d. focused solely on a languishing civil rights bill.
e. was a high point in black and white cooperation.
22. The 1964 Civil Rights Act did not:
a. prohibit racial discrimination in employment.
b. ban discrimination on the grounds of sex.
c. ban discriminatory laws that prevented suffrage.
d. prohibit racial discrimination in privately owned public accommodations.
e. prohibit racial discrimination in institutions like hospitals and schools.
23. As a result of the Montgomery boycott in 1955– 1956:
a. blacks won the right to attend the school of their choice.
b. the Supreme Court ruled that segregation in public transportation was legal.
c. the Supreme Court ruled that segregation in public transportation was illegal.
d. African- American women became less involved in the civil rights movement.
e. Rosa Parks was sent to jail for over a year.
24. The Taft- Hartley Act:
a. outlawed the closed shop.
b. legalized sympathy strikes.
c. strengthened the rights of organized labor.
d. banned right- to- work laws.

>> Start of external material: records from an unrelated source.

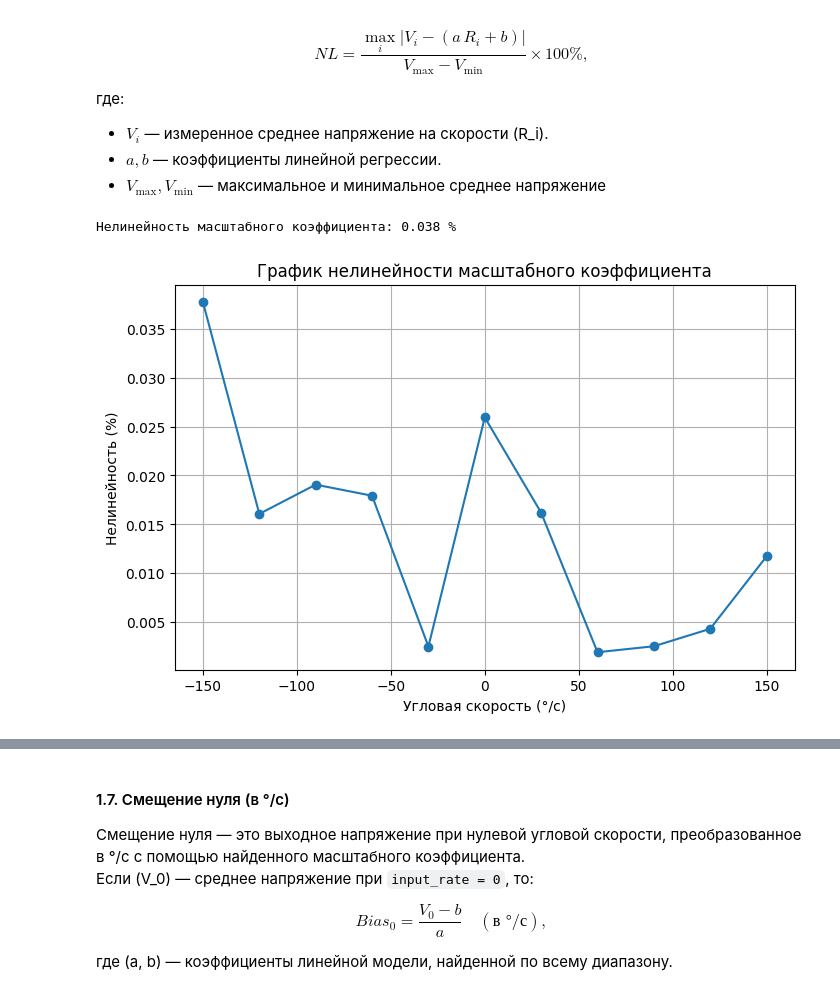
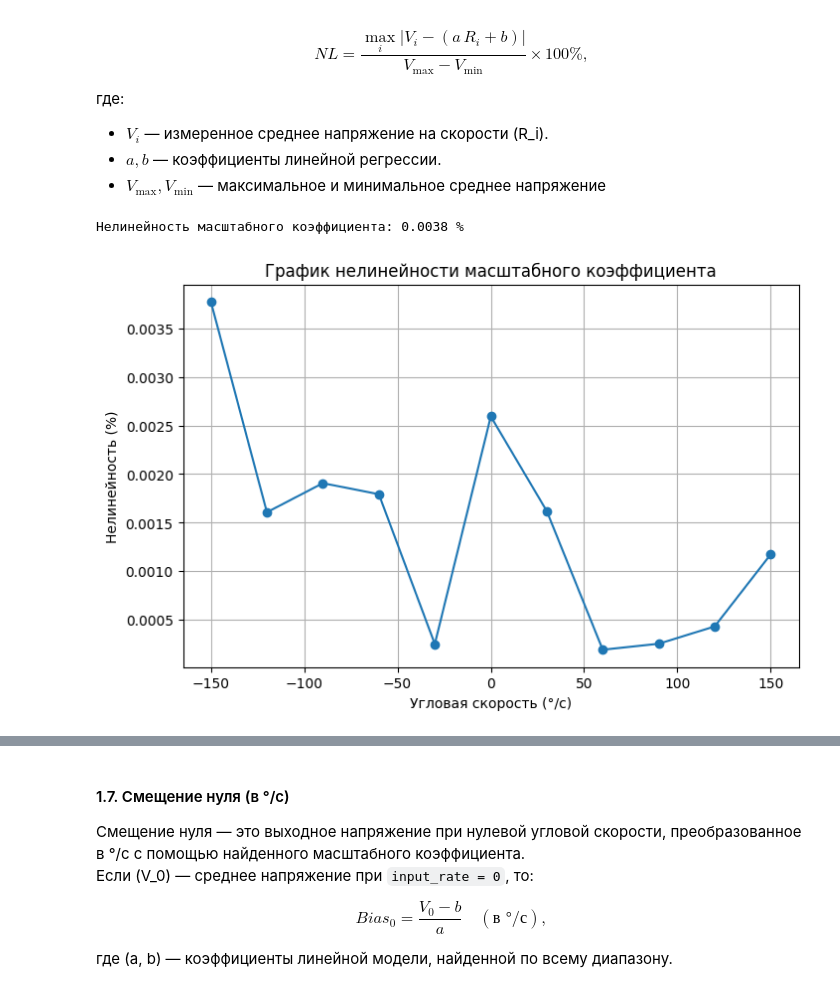
Before and after one commit to Orelvas01/-----, a Jupyter notebook: jupyter/app.ipynb, the cells around one changed output, grey strips where cells are left out. Drawn from its saved outputs; the diff is of its cells as text; code cells hidden in the pictures.

```diff
--- a/jupyter/app.ipynb
+++ b/jupyter/app.ipynb
@@ -205,22 +205,22 @@ $$NL = \frac{\max_i \bigl|V_i - (a \, R_i + b)\bigr|}{V_{\max} - V_{\min}} \time
 # %%
 # 1.5. Вычисляем нелинейность
 V_fit = slope * grouped['input_rate'] + intercept
 residuals = np.abs(grouped['voltage_mean'] - V_fit)
 V_range = grouped['voltage_mean'].max() - grouped['voltage_mean'].min()
-nonlinearity_pct = (residuals.max() / V_range) * 100
+nonlinearity_pct = (residuals.max() / V_range) * 10
 
-print(f"Нелинейность масштабного коэффициента: {nonlinearity_pct:.3f} %")
+print(f"Нелинейность масштабного коэффициента: {nonlinearity_pct:.4f} %")
 
 # График нелинейности: отклонение в % для каждой точки
-nonlinearity_each = (residuals / V_range) * 100
+nonlinearity_each = (residuals / V_range) * 10
 plt.figure(figsize=(8, 5))
 plt.plot(grouped['input_rate'], nonlinearity_each, 'o-')
 plt.xlabel('Угловая скорость (°/с)')
 plt.ylabel('Нелинейность (%)')
 plt.title('График нелинейности масштабного коэффициента')
 plt.grid(True)
 plt.show()
 # %% [output]
-Нелинейность масштабного коэффициента: 0.038 %
+Нелинейность масштабного коэффициента: 0.0038 %
-[figure, old version]
+[figure, new version]
 # %% [markdown]
```
Also changed, not shown: parts of 10 cells of this notebook, 9 other files.
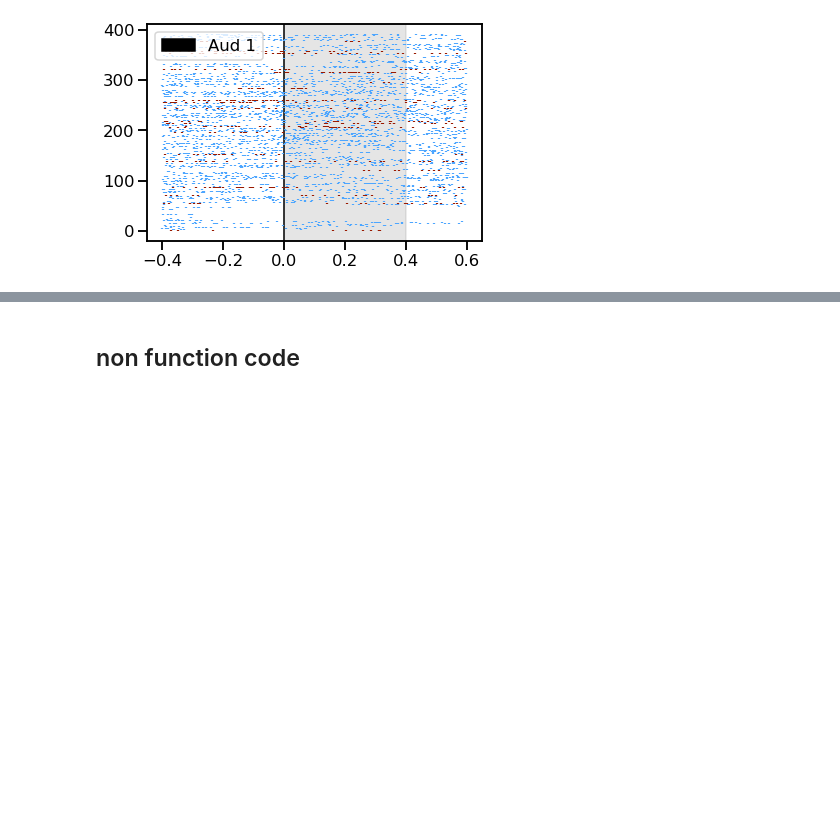
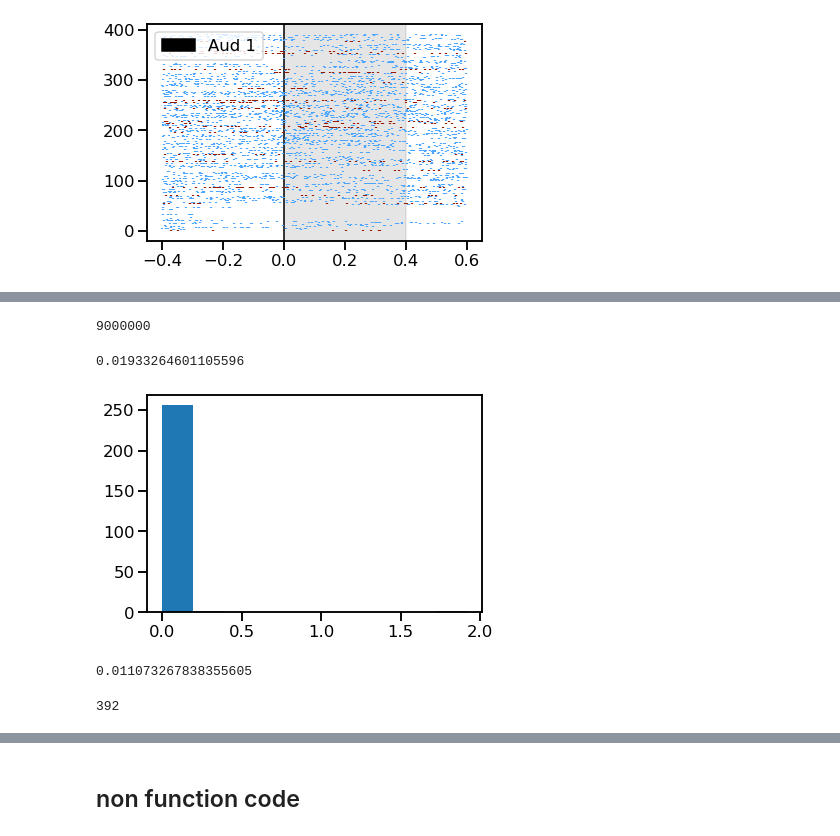
Before and after one commit to Brody-Lab/jbreda_PWM_mPFC_analysis, a Jupyter notebook: event_centering.ipynb, the cells around one changed output, grey strips where cells are left out. Saved outputs shown, nothing was run; the diff lists cells and outputs as text; code cells hidden in the pictures; blank space fills up the shorter version.

```diff
--- a/event_centering.ipynb
+++ b/event_centering.ipynb
@@ -81,0 +93,23 @@ Stopped here--- TODO:
+# %%
+30000 * 60 * 5
+# %% [output]
+9000000
+# %%
+n =2
+t1 = 1500
+t2 = t1 + 5
+five_min = spks_dict['spk_times'][n][np.logical_and(spks_dict['spk_times'][n] < t2, spks_dict['spk_times'][n] > t1)]
+# %%
+plt.hist(np.diff(five_min))
+np.mean(np.diff(five_min))
+# %% [output]
+0.01933264601105596
+[figure, added]
+# %%
+np.mean(np.diff(five_min))
+# %% [output]
+0.011073267838355605
+# %%
+len(sess_aligned[0]['aud1on'])
+# %% [output]
+392
```
Also changed, not shown: parts of 13 cells of this notebook, 1 other file.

e. was supported by President Truman.
25. Which statement is true about the North Atlantic Treaty Organization (NATO)?
a. It was established in 1945, immediately after the war.
b. The members refused to let West Germany join.
c. The Soviet Union had tried in vain to be a member of NATO.
d. This was one of many long- term military alliances between the United States and Europe.
e. All the members pledged mutual defense against any future Soviet attack.
26. Dwight D. Eisenhower appointed which kind of individuals to his cabinet?
a. The “best and brightest,” young intellectuals in their fields.
b. Former government men who had lots of combined political experience.
c. Wealthy businessmen to run the government like an efficient business.
d. A balanced mixture of Republicans and Democrats, since his party did not control Congress.
e. Weak men with little experience so that he could have complete control over domestic and foreign affairs.
27. To combat communism, one of John Kennedy’s first acts was to:
a. call for a summit meeting between the two superpowers.
b. increase military spending on ballistic missiles.
c. suggest a ban on nuclear weapons.
d. deploy combat troops to Vietnam.
e. establish the Peace Corps
28. In 1964, Congress passed the Civil Rights Act, which:
a. prohibited both racial and sexual discrimination in employment and public institutions.
b. prohibited racial discrimination in private organizations.
c. prohibited only sexual discrimination in the armed forces.
d. was passed over President Johnson’s veto.
e. had the full support of Congress.
29. The Montgomery Bus Boycott:
a. was sparked when Rosa Parks was arrested for refusing to give her seat up to a white man.
b. did not succeed in desegregating the public buses.
c. propelled Thurgood Marshall into the national spotlight as a leader in the civil rights movement.
d. marked the end of the civil rights movement.
e. lasted less than two weeks.
30. President Truman’s Fair Deal included:
a. aid to the Soviets.
b. a plan to dismantle Social Security.
c. a decrease in the minimum wage.
d. a national health insurance plan.
e. the continuation of rationing.
Short Response Questions:
1. Analyze the policy of containment. How did the United States enact this policy?
2. Discuss the changes in the American economy during the postwar period. Be sure to discuss the agricultural, industrial, and consumer sectors of the economy.
3. The civil rights movement gained momentum in the 1950s, nearly ninety years after Reconstruction. Explain why the movement finally took off in the 1950s. What caused it to do so?
4. During the 1960s, the United States had become a more open, more tolerant— in a word, freer— country. Defend or refute that statement.
5. How did John F. Kennedy’s foreign policy agenda envision new initiatives aimed at countering communist influence in the world? How successful was Kennedy’s